- Level 8
Yup, really hoping it's not as prevalent as that response suggested, certainly not in my experience (so far)
Caveat: this is just my experience and doesn't apply to all coaches, there are always exceptions.
My experience is that in mini and midi rugby it tends to be the coaches themselves or a dad who referees. They may or may not have done a course, and if they have it might have been quite a long while ago. They also may or may not have been a player of any standard, so sometimes you get the coach living his dream through coaching instead of playing.
The coaches get used to being able to shout what they want, as well as being able to come onto the pitch whenever they want and wander up and down the touch line.
When they get to U14, 15 they continue this behaviour because no one has ever (or rarely) stopped them. They know its wrong but continue to do it because they can. We also have a % of coaches who have the win at all costs mentality, only choose the best players and the not so gifted players can't get a game and leave rugby or move to another club.
When they get to U15 (sometimes) or U16, 17, 18 they suddenly start getting Society referees for some games. They also find themselves being called out on their behaviour and it comes as a big shock to them. Some try to argue their point and end up getting reported. Some realise from their own playing days (if they did play) that they are in the wrong and mend their ways.
As I say this is 'some' coaches and certainly not all. I tend to find that the coaches who do behave like this have ill disciplined players as well because the players take the lead from the coach.

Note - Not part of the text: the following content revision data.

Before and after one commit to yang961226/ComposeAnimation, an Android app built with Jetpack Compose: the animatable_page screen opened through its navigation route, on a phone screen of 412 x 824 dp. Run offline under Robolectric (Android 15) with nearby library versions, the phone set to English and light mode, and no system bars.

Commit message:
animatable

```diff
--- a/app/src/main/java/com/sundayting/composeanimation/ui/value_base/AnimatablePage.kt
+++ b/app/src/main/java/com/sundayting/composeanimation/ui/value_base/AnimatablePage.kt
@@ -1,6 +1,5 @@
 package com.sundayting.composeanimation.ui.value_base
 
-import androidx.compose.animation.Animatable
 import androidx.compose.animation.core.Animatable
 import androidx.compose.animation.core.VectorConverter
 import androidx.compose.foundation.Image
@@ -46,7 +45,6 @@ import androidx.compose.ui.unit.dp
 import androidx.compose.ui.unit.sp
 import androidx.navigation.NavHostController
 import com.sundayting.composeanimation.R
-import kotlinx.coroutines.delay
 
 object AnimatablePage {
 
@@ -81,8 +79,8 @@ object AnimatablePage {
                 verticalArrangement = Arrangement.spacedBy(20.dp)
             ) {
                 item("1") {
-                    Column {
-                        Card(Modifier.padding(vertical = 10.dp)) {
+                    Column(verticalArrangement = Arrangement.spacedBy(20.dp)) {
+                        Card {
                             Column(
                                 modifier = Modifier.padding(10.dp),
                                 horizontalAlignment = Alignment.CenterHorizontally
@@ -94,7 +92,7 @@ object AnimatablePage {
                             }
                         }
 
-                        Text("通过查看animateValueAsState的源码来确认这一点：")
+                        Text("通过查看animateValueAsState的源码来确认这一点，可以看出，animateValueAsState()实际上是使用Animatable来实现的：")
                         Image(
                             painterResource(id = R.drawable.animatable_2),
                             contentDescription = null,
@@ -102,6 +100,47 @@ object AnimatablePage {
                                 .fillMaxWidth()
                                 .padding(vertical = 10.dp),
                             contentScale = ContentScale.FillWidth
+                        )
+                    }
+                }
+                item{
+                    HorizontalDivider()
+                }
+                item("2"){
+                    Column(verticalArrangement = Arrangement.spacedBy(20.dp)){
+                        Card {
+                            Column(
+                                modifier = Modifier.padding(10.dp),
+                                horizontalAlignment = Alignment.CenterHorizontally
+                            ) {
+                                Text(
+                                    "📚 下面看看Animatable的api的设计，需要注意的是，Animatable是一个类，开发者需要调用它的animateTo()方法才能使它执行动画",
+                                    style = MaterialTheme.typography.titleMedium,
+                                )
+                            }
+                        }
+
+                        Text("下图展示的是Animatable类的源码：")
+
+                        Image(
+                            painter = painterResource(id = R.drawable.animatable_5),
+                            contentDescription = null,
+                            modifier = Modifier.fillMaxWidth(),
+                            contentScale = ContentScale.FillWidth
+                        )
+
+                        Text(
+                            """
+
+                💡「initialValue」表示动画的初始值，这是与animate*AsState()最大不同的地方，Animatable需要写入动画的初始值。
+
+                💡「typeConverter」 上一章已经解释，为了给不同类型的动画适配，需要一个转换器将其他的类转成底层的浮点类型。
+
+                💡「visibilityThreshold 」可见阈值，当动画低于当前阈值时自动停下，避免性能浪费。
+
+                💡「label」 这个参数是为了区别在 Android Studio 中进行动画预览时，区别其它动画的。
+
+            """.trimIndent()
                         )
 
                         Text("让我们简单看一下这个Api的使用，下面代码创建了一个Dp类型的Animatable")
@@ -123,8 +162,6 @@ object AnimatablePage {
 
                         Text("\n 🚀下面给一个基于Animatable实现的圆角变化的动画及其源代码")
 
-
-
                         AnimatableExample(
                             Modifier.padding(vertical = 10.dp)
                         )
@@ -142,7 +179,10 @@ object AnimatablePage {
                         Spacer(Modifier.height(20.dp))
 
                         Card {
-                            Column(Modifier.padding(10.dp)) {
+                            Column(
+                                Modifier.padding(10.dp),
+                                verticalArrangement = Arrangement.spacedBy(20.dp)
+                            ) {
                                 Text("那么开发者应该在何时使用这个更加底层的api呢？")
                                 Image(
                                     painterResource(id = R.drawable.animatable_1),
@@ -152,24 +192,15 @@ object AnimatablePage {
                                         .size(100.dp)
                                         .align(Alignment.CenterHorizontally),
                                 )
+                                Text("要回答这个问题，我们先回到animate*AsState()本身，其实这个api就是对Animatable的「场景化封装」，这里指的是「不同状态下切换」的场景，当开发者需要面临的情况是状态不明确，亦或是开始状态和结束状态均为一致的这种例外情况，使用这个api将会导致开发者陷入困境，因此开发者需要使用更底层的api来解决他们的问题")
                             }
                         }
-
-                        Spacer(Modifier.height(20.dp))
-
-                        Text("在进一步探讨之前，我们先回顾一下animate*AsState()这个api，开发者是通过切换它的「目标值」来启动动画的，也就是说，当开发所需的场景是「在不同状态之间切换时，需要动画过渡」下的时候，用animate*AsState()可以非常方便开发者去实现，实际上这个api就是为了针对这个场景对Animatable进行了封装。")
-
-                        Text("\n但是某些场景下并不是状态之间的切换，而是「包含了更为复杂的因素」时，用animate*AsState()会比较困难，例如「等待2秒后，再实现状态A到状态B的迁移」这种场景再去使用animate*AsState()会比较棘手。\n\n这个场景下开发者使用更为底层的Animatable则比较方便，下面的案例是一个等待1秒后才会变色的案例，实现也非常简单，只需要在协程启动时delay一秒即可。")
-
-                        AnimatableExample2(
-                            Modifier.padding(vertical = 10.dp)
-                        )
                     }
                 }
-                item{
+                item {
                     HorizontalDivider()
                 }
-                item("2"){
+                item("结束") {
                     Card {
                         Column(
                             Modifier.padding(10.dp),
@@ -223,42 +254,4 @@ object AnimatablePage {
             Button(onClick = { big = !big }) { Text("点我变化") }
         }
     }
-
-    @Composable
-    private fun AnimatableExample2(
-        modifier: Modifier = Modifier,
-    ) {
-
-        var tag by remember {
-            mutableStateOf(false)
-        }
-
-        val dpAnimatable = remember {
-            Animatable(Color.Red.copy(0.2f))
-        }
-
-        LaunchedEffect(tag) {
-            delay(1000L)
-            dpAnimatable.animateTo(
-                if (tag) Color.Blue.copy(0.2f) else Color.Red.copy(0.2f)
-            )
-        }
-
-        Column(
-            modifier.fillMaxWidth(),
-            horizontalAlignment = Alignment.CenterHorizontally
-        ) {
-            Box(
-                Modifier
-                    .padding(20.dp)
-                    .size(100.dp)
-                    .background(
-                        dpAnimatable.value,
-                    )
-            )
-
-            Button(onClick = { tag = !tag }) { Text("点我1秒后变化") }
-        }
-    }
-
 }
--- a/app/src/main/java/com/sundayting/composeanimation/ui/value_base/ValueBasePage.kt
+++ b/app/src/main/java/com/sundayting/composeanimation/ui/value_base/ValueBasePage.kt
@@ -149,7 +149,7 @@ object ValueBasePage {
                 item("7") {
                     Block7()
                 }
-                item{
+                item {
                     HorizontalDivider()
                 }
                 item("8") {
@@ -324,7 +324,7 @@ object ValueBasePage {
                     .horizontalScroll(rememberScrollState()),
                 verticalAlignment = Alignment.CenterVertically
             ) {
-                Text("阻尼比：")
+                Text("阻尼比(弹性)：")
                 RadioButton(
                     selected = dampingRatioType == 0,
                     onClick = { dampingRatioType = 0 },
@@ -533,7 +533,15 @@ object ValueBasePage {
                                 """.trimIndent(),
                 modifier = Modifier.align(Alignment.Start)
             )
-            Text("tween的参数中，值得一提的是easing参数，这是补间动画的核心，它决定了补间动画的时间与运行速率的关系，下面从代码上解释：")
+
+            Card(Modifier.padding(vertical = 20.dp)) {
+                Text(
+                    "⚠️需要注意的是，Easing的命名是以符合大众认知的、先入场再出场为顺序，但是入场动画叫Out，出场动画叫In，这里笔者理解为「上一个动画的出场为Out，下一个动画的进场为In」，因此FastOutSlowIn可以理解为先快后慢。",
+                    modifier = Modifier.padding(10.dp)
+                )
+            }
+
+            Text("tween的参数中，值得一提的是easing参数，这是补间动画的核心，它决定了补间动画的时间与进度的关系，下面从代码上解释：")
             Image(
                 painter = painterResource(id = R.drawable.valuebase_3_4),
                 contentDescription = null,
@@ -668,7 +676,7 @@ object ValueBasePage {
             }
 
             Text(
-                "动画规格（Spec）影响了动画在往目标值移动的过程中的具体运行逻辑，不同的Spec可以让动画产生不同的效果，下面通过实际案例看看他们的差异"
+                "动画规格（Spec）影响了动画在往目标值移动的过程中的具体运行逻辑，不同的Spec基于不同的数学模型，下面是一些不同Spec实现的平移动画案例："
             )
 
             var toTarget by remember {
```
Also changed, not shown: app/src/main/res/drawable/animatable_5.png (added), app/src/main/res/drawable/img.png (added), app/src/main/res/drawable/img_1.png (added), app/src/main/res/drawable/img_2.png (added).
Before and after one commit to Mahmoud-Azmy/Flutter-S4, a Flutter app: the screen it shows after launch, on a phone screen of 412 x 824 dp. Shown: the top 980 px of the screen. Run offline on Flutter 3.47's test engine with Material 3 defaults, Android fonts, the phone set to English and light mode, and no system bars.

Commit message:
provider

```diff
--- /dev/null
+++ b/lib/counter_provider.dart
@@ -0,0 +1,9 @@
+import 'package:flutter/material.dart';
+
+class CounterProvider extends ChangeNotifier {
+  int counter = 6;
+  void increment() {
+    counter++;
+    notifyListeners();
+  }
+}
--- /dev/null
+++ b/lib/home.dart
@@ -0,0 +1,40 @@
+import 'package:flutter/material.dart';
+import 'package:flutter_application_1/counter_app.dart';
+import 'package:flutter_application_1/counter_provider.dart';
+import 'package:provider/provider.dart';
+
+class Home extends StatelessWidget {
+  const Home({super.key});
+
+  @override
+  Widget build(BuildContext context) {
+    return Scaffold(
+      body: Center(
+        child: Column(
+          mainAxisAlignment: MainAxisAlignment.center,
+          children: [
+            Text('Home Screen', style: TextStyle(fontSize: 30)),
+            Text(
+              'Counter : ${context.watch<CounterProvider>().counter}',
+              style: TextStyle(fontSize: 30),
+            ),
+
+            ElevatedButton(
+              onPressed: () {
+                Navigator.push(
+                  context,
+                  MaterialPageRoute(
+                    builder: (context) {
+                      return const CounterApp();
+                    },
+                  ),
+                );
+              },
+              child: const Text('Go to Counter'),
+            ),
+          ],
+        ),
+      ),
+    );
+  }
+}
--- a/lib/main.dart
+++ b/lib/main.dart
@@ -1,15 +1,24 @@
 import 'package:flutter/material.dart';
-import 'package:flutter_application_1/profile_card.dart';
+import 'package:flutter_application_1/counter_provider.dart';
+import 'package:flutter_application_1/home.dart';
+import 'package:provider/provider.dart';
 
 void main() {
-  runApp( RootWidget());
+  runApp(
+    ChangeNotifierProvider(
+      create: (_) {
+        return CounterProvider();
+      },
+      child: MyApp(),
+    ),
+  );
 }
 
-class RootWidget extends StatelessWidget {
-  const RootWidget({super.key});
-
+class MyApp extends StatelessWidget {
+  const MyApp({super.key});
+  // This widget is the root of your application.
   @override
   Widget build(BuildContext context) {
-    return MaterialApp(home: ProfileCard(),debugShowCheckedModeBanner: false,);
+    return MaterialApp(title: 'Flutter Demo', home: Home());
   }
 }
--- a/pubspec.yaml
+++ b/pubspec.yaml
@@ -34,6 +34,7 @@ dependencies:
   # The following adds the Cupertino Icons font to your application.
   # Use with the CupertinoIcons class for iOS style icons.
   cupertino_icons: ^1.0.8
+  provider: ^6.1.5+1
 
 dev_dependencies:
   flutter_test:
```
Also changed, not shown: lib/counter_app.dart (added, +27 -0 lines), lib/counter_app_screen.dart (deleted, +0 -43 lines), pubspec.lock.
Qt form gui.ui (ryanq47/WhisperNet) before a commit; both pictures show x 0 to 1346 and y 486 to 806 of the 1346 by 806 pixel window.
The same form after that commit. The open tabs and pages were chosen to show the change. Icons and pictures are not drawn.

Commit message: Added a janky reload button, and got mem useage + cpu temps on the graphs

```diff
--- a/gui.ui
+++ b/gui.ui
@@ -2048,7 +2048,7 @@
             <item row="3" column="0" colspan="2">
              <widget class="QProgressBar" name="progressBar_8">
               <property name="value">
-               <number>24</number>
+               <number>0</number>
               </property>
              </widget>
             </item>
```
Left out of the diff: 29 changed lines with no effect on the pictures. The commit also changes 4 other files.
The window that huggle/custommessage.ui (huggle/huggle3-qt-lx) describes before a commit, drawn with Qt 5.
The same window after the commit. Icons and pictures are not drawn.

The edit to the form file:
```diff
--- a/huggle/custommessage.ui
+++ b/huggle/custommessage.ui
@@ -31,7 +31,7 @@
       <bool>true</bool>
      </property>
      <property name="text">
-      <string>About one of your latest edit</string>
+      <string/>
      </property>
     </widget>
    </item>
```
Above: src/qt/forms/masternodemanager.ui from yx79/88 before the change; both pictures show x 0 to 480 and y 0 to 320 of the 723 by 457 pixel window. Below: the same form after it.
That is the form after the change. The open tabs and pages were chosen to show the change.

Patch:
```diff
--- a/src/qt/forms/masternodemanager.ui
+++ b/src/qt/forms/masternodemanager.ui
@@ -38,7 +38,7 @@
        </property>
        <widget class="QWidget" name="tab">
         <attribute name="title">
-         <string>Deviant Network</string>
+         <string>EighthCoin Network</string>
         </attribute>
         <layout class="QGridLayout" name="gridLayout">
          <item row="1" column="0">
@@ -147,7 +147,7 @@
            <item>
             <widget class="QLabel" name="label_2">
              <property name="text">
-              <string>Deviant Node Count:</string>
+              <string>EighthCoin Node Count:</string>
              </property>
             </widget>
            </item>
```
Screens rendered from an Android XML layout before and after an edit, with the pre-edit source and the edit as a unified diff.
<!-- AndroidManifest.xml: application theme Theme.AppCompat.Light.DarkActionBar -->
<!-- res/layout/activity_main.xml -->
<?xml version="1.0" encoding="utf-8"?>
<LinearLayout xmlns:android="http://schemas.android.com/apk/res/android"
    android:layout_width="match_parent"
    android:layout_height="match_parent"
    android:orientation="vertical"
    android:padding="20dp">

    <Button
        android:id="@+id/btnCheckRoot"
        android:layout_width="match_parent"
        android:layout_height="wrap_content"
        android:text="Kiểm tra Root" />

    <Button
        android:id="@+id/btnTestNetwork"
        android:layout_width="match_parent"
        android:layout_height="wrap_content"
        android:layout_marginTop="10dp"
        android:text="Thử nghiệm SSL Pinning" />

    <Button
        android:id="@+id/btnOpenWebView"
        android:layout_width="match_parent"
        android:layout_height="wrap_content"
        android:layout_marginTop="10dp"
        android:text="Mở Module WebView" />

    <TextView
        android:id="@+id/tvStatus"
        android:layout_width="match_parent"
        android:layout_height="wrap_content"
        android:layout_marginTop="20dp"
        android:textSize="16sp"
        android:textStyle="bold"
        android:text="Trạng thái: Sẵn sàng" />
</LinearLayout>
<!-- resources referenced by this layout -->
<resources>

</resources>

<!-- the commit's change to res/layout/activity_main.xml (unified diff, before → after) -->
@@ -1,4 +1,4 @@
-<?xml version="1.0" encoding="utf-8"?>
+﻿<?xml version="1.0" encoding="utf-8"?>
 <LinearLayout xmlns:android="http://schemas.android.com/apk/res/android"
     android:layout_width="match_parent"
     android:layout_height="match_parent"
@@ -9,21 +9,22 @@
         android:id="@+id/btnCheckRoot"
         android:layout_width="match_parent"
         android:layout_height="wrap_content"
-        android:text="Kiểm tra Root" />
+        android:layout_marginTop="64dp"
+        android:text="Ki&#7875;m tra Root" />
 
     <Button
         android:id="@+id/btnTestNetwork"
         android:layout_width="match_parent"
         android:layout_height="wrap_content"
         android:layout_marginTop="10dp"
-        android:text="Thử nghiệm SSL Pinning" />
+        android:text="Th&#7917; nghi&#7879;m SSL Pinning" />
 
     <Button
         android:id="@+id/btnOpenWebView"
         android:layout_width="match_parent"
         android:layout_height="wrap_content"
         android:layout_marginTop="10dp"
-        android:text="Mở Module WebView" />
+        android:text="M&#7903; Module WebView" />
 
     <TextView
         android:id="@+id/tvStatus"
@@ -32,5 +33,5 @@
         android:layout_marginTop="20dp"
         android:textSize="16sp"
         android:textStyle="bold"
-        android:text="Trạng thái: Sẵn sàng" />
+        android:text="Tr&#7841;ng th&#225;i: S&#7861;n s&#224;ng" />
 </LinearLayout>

This season I have started refereeing my stepsons U12 team because
1. I enjoy it and
2. the standard of some referees at that age left me frustrated (some are very good and I always make a point of complimenting the ones that are).
On a couple of occasions I have stopped the game to ask a coach to please stop shouting at me, I have asked him to observe the core values of the game and set a good example for his players. Spectators seem shocked that a referee would do this, but usually I get a "about time someone did that" kind of remark.
At U15 and 16 I nearly always have to remind coaches of the core values and also what touchline behaviour I expect from them. Don't charge up and down the touchline shouting at me or the players; don't come onto the pitch at every single opportunity to coach the players.
To their credit coaches usually thank me after the game and accept that their behaviour crossed a line.
So I suppose the point of this post is that coaches get into bad habits (as we all do in life) and don't realise until someone points it out to them. If more referees challenged coaches behaviour (in a polite and positive way), this behaviour would soon go. It does tend to go as they get higher up the age groups, but only because they tend to get more experienced (slower) referees who wont put up with it.
PS: Didds is not included in this :wink: